### INSTRUCTIONS FOR THE TASK
Please copy each line of the records below that holds the word "context".

[INPUT DATA — start]

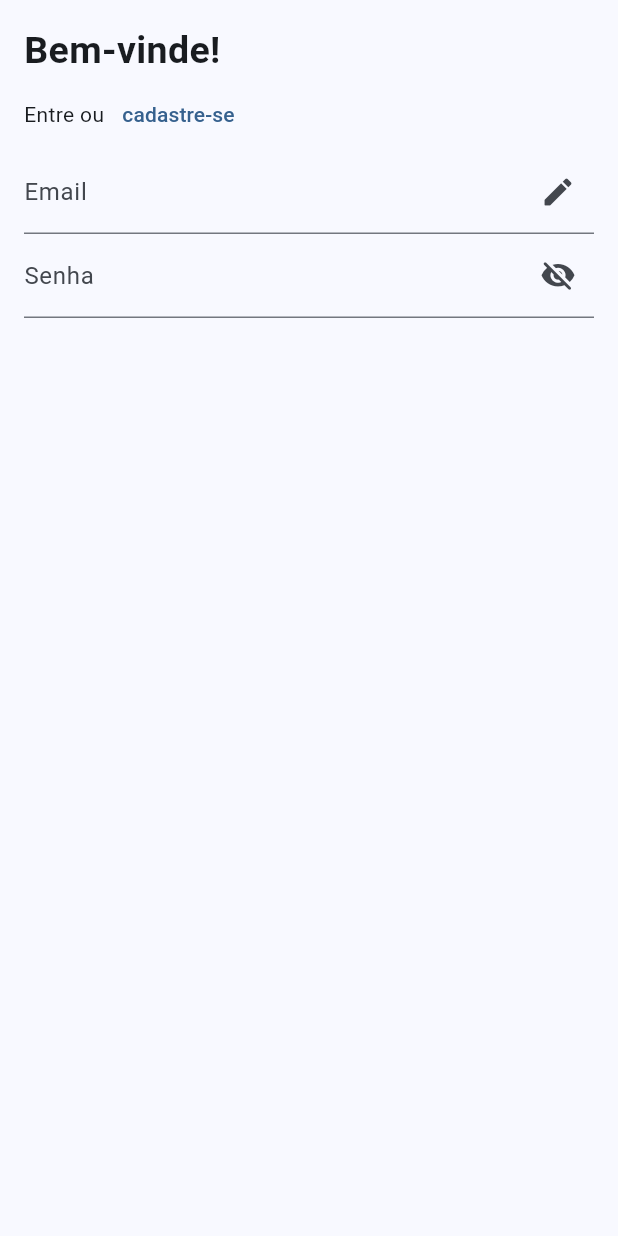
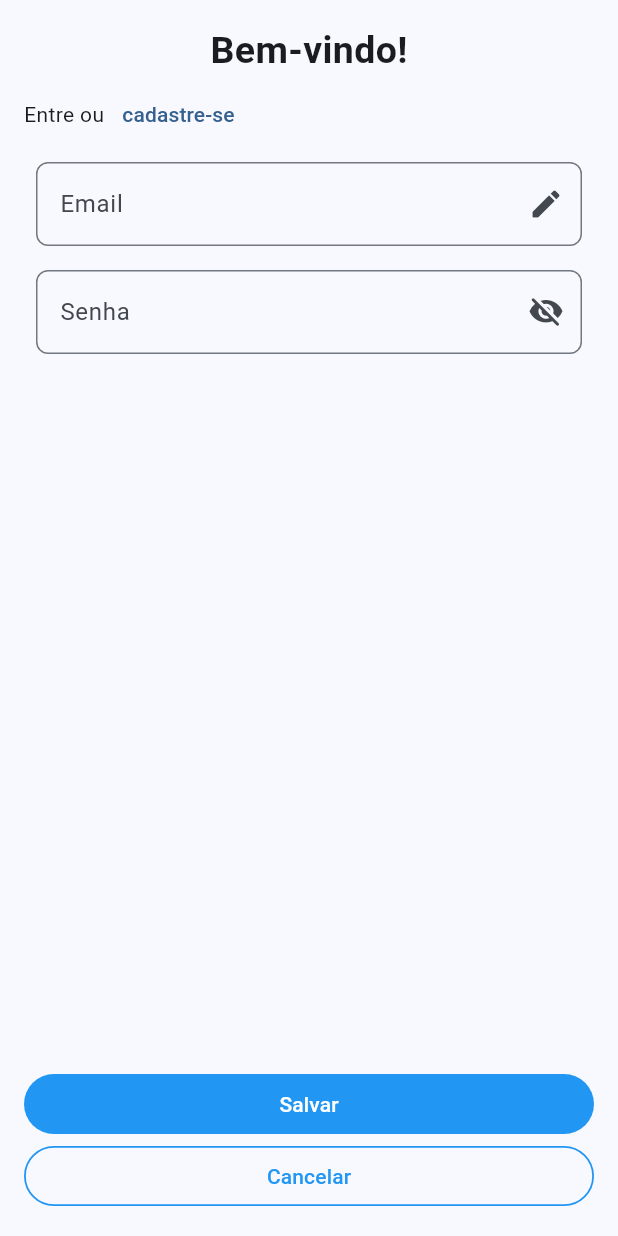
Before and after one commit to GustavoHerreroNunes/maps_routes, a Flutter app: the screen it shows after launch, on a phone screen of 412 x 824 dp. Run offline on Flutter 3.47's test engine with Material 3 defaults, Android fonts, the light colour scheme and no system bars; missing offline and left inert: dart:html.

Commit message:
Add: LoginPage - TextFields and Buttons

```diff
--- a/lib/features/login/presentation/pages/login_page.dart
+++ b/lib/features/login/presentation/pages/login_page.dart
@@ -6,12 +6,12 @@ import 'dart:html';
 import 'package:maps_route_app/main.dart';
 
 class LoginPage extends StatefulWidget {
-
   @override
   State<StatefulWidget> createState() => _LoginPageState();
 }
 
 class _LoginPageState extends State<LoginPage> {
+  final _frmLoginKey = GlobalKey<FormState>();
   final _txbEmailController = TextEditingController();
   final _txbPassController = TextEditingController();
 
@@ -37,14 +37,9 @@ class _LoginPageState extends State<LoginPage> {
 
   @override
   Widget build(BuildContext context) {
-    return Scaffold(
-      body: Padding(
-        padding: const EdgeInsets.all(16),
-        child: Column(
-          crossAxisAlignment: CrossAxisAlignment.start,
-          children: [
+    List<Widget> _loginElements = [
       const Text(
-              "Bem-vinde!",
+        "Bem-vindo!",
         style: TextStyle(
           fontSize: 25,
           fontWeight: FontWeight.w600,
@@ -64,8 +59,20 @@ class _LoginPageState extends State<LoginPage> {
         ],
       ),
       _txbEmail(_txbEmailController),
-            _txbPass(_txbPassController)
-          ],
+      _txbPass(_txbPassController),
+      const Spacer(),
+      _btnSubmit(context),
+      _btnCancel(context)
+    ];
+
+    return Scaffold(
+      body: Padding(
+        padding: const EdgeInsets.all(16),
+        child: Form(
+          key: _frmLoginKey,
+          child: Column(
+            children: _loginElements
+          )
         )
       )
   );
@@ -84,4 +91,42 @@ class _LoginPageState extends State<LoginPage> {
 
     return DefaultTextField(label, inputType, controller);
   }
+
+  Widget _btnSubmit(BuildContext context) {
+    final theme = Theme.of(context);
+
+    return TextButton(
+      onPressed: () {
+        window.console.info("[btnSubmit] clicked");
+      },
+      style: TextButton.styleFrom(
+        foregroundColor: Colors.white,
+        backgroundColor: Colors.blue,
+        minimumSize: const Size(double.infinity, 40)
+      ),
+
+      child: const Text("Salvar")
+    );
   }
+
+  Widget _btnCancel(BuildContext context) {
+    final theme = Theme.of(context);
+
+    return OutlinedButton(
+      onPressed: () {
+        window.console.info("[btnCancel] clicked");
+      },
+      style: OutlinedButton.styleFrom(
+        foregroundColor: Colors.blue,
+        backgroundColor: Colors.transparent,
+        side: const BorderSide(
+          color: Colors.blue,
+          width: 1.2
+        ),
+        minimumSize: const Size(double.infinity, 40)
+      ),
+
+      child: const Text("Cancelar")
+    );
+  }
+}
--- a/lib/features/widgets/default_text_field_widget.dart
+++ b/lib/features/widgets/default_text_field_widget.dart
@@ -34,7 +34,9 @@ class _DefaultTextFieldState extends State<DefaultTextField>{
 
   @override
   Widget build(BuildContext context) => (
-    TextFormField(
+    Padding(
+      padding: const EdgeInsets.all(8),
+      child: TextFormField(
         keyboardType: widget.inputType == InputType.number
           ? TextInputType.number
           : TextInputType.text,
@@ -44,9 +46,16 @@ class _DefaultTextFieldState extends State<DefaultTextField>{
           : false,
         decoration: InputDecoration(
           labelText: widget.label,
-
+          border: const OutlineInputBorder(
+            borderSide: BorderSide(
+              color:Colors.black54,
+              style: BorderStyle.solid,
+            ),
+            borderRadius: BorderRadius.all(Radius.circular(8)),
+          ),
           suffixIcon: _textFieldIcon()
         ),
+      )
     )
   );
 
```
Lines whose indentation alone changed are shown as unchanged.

[INPUT DATA — finish]

### SOLUTION FOR THIS TASK
   Widget build(BuildContext context) {
+      _btnSubmit(context),
+      _btnCancel(context)
+  Widget _btnSubmit(BuildContext context) {
+    final theme = Theme.of(context);
+  Widget _btnCancel(BuildContext context) {
+    final theme = Theme.of(context);
   Widget build(BuildContext context) => (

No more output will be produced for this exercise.